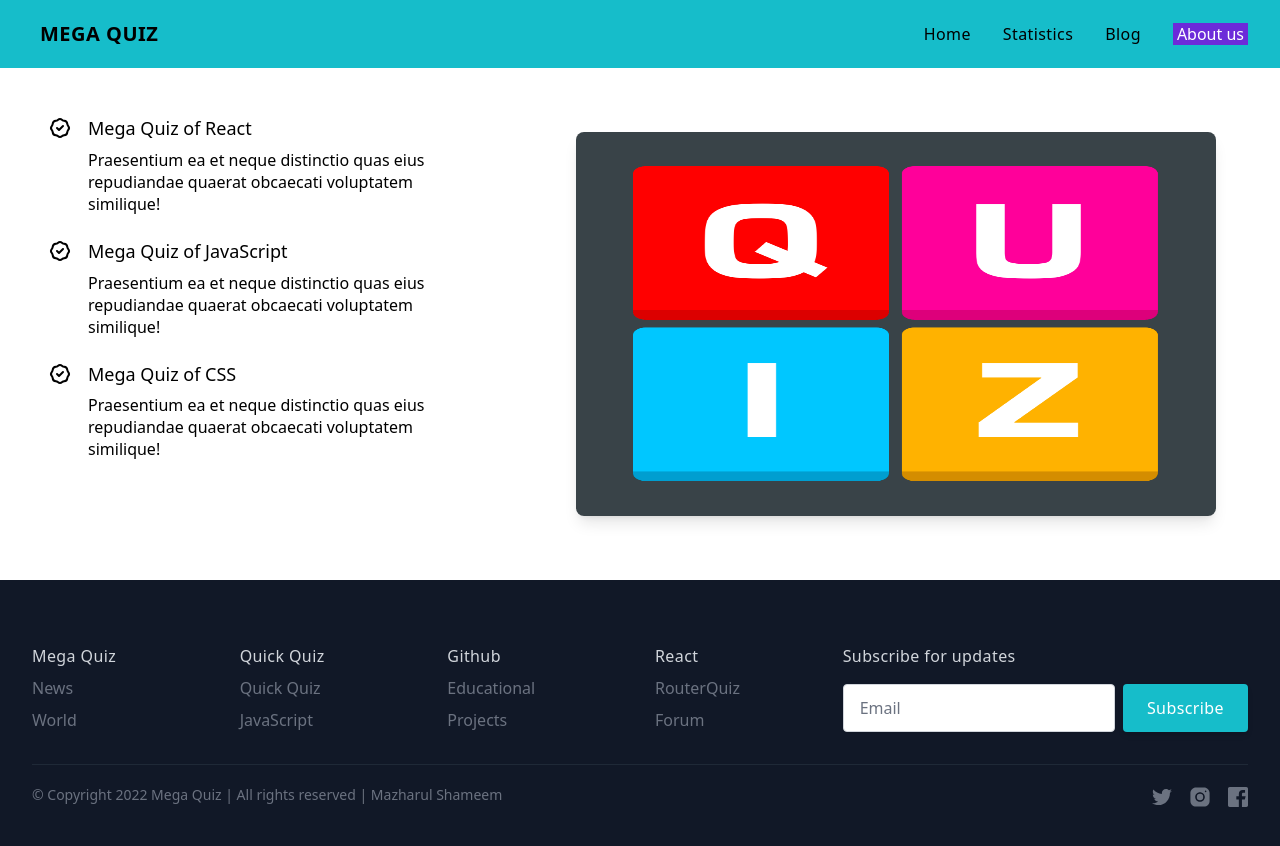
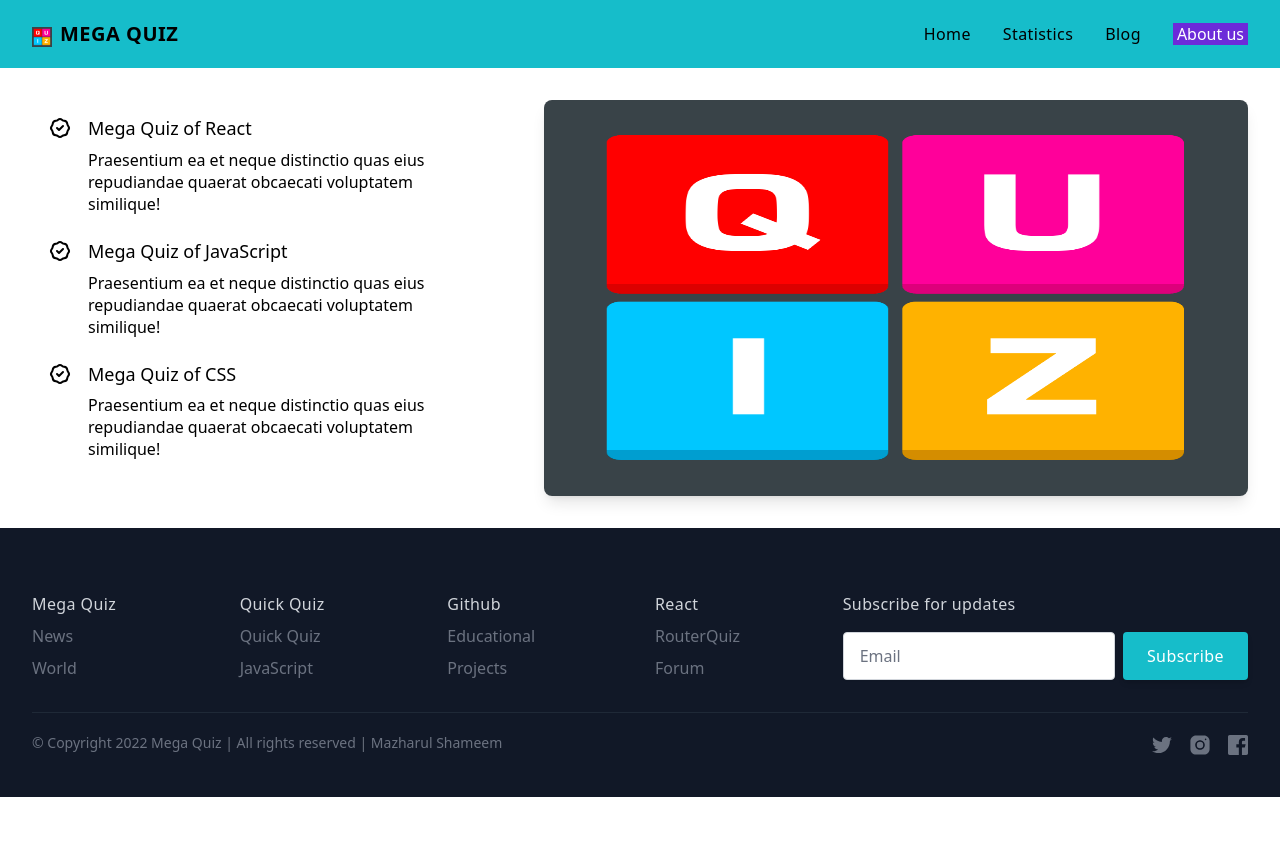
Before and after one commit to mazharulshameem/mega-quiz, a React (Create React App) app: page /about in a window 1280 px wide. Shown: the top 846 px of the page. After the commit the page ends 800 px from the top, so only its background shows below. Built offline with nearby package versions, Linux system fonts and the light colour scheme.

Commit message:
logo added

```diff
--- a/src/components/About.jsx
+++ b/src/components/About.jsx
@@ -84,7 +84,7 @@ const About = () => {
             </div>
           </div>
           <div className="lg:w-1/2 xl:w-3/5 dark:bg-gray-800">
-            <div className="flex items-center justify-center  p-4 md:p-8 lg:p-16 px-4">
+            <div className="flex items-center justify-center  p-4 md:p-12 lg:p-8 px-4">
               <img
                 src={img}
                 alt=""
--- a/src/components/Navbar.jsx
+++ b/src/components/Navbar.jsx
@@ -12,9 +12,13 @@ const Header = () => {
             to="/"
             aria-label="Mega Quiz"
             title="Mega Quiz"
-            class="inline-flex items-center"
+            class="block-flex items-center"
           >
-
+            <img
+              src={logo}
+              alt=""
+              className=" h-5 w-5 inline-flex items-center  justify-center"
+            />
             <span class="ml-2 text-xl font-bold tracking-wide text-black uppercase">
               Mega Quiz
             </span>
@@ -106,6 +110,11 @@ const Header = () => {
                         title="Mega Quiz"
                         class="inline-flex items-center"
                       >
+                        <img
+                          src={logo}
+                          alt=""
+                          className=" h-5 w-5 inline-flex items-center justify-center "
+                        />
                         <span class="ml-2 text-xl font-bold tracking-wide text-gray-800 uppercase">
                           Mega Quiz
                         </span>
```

= = =

__What the task asks__
Skipping the images, write out the whole listing exactly.

__Solution__
Before and after one commit to mazharulshameem/mega-quiz, a React (Create React App) app: page /about in a window 1280 px wide. Shown: the top 846 px of the page. After the commit the page ends 800 px from the top, so only its background shows below. Built offline with nearby package versions, Linux system fonts and the light colour scheme.

Commit message:
logo added

```diff
--- a/src/components/About.jsx
+++ b/src/components/About.jsx
@@ -84,7 +84,7 @@ const About = () => {
             </div>
           </div>
           <div className="lg:w-1/2 xl:w-3/5 dark:bg-gray-800">
-            <div className="flex items-center justify-center  p-4 md:p-8 lg:p-16 px-4">
+            <div className="flex items-center justify-center  p-4 md:p-12 lg:p-8 px-4">
               <img
                 src={img}
                 alt=""
--- a/src/components/Navbar.jsx
+++ b/src/components/Navbar.jsx
@@ -12,9 +12,13 @@ const Header = () => {
             to="/"
             aria-label="Mega Quiz"
             title="Mega Quiz"
-            class="inline-flex items-center"
+            class="block-flex items-center"
           >
-
+            <img
+              src={logo}
+              alt=""
+              className=" h-5 w-5 inline-flex items-center  justify-center"
+            />
             <span class="ml-2 text-xl font-bold tracking-wide text-black uppercase">
               Mega Quiz
             </span>
@@ -106,6 +110,11 @@ const Header = () => {
                         title="Mega Quiz"
                         class="inline-flex items-center"
                       >
+                        <img
+                          src={logo}
+                          alt=""
+                          className=" h-5 w-5 inline-flex items-center justify-center "
+                        />
                         <span class="ml-2 text-xl font-bold tracking-wide text-gray-800 uppercase">
                           Mega Quiz
                         </span>
```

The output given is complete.